A Dramatic Rescue of Downed Pilot Near Pillar Point in San Mateo County

Friday, January 30th, 2009

When you’re pondering life just after ditching an airplane in the cold, cold Pacific Ocean ten miles from land, it sure must be nice having Coast Guard and Air National Guard aircraft all buzzing about because they just happen to be in the area.  

Of course, the aircraft you were flying is now rusting on the continental shelf and you’re still a little cold, but all in all, a good result. 

Black Hawk up. An HH-60 Pave Hawk twirly-popper from the California Air National Guard 129th Rescue Wing hoisting away, as recorded by a Coast Guard cell phone camera.

Read all about it.

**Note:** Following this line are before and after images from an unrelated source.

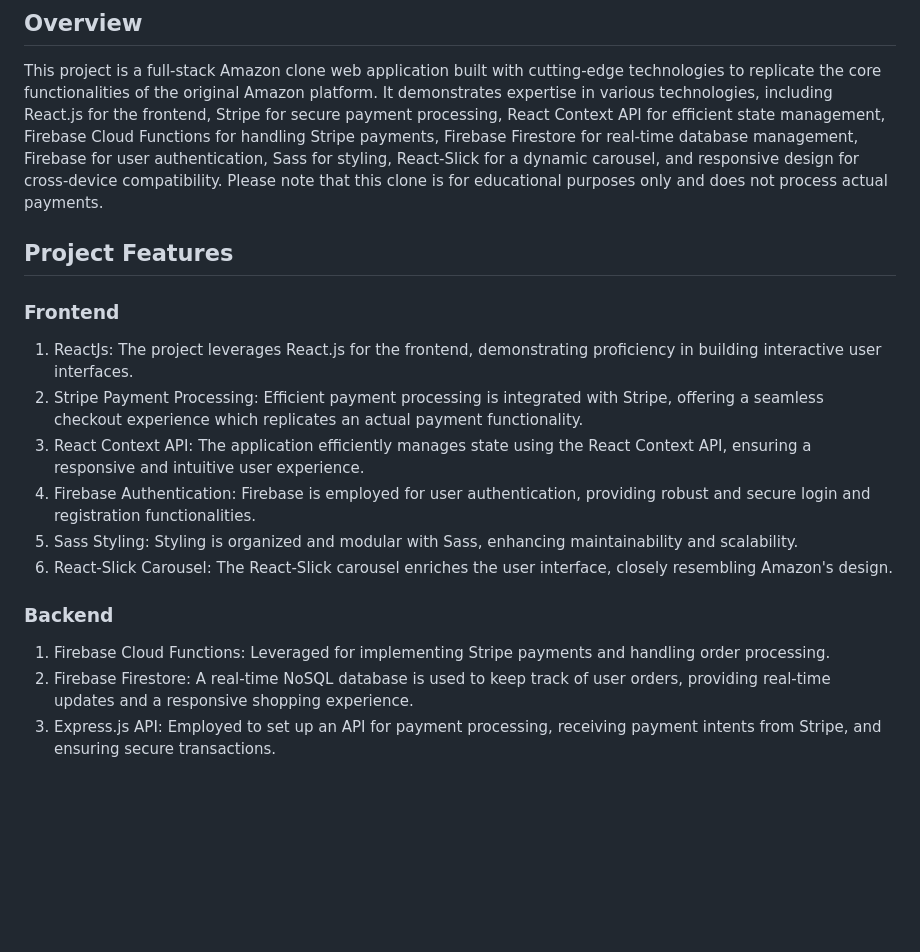
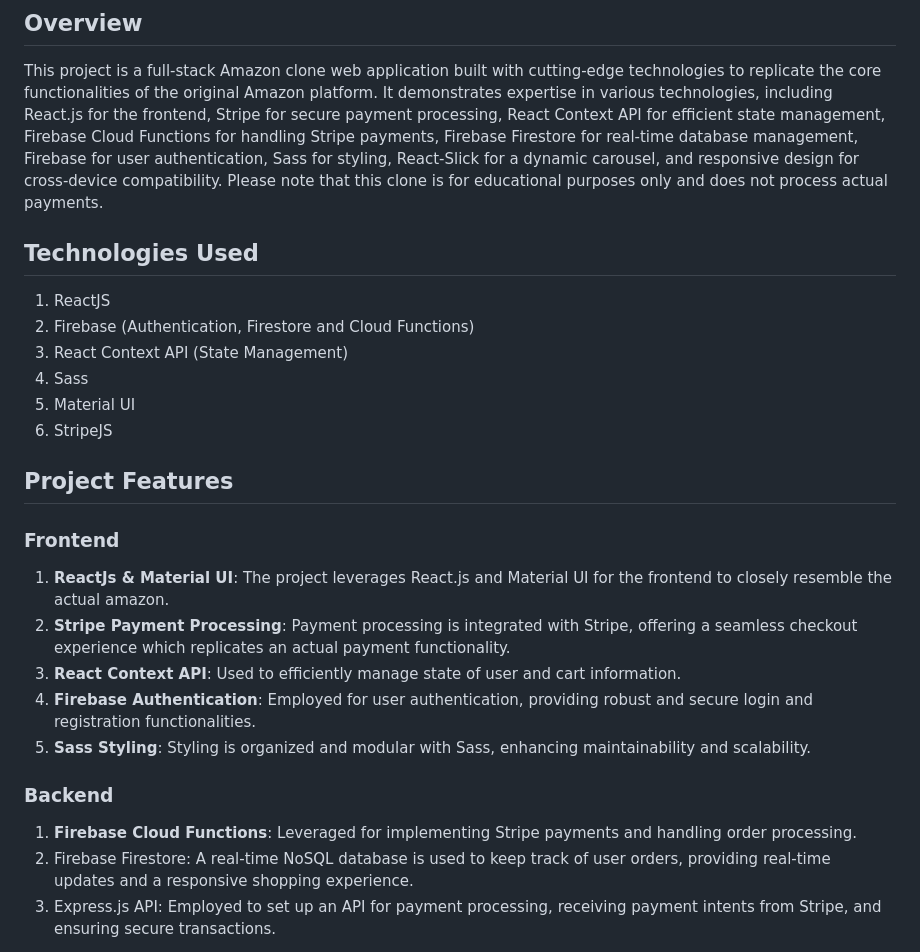
Before and after one commit to vijita-u/Amazon-Clone-ReactJs, a Markdown page: README.md, the part around the change. Rendered like a GitHub page; blank space fills up the shorter version.

```diff
--- a/README.md
+++ b/README.md
@@ -10,20 +10,25 @@
 ## Overview
 This project is a full-stack Amazon clone web application built with cutting-edge technologies to replicate the core functionalities of the original Amazon platform. It demonstrates expertise in various technologies, including React.js for the frontend, Stripe for secure payment processing, React Context API for efficient state management, Firebase Cloud Functions for handling Stripe payments, Firebase Firestore for real-time database management, Firebase for user authentication, Sass for styling, React-Slick for a dynamic carousel, and responsive design for cross-device compatibility. Please note that this clone is for educational purposes only and does not process actual payments.
 
-
+## Technologies Used
+1. ReactJS
+2. Firebase (Authentication, Firestore and Cloud Functions)
+3. React Context API (State Management)
+4. Sass
+5. Material UI
+6. StripeJS
 
 ## Project Features
 
 ### Frontend
-1. ReactJs: The project leverages React.js for the frontend, demonstrating proficiency in building interactive user interfaces.
-2. Stripe Payment Processing: Efficient payment processing is integrated with Stripe, offering a seamless checkout experience which replicates an actual payment functionality.
-3. React Context API: The application efficiently manages state using the React Context API, ensuring a responsive and intuitive user experience.
-4. Firebase Authentication: Firebase is employed for user authentication, providing robust and secure login and registration functionalities.
-5. Sass Styling: Styling is organized and modular with Sass, enhancing maintainability and scalability.
-6. React-Slick Carousel: The React-Slick carousel enriches the user interface, closely resembling Amazon's design.
+1. **ReactJs & Material UI**: The project leverages React.js and Material UI for the frontend to closely resemble the actual amazon.
+2. **Stripe Payment Processing**: Payment processing is integrated with Stripe, offering a seamless checkout experience which replicates an actual payment functionality.
+3. **React Context API**: Used to efficiently manage state of user and cart information.
+4. **Firebase Authentication**: Employed for user authentication, providing robust and secure login and registration functionalities.
+5. **Sass Styling**: Styling is organized and modular with Sass, enhancing maintainability and scalability.
 
 ### Backend
-1. Firebase Cloud Functions: Leveraged for implementing Stripe payments and handling order processing.
+1. **Firebase Cloud Functions**: Leveraged for implementing Stripe payments and handling order processing.
 2. Firebase Firestore: A real-time NoSQL database is used to keep track of user orders, providing real-time updates and a responsive shopping experience.
 3. Express.js API: Employed to set up an API for payment processing, receiving payment intents from Stripe, and ensuring secure transactions.
 
```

The U.S. Coast Guard assisted the California National Guard in the rescue of a San Francisco man who lost engine power on his single-engine airplane and landed in the water about 10 miles west of Pillar Point, Calif., this afternoon.

At approximately 3 p.m. the C-130 aircraft from Air Station Sacramento, on a training mission nearby when they heard the mayday call over the radio, diverted to the scene and dropped a survival kit consisting of a life raft, survival suit, and flares to the man in the water. At the same time, the Coast Guard cutter Tern, homeported at Yerba BuenaIsland, was diverted, along with a 47-foot boat from Station Golden Gate. The Pillar Point Harbor Master and a Good Samaritan also responded.

The crew of the Air National Guard HH-60G Pavehawk helicopter, from the 129th rescue Wing at MoffettAir Field in Mountain View, had just completed joint training operations with the Coast Guard and was about to land at Air Station San Francisco when they were requested to divert to the scene. Arriving on scene at about 3:20 p.m. the Pavehawk hoisted the man and brought him back to the air station to receive emergency medical care.

The man was treated for hypothermia at the air station before being transported by emergency medical services to San Francisco General Hospital. The man’s plane sunk and was unsalvageable.”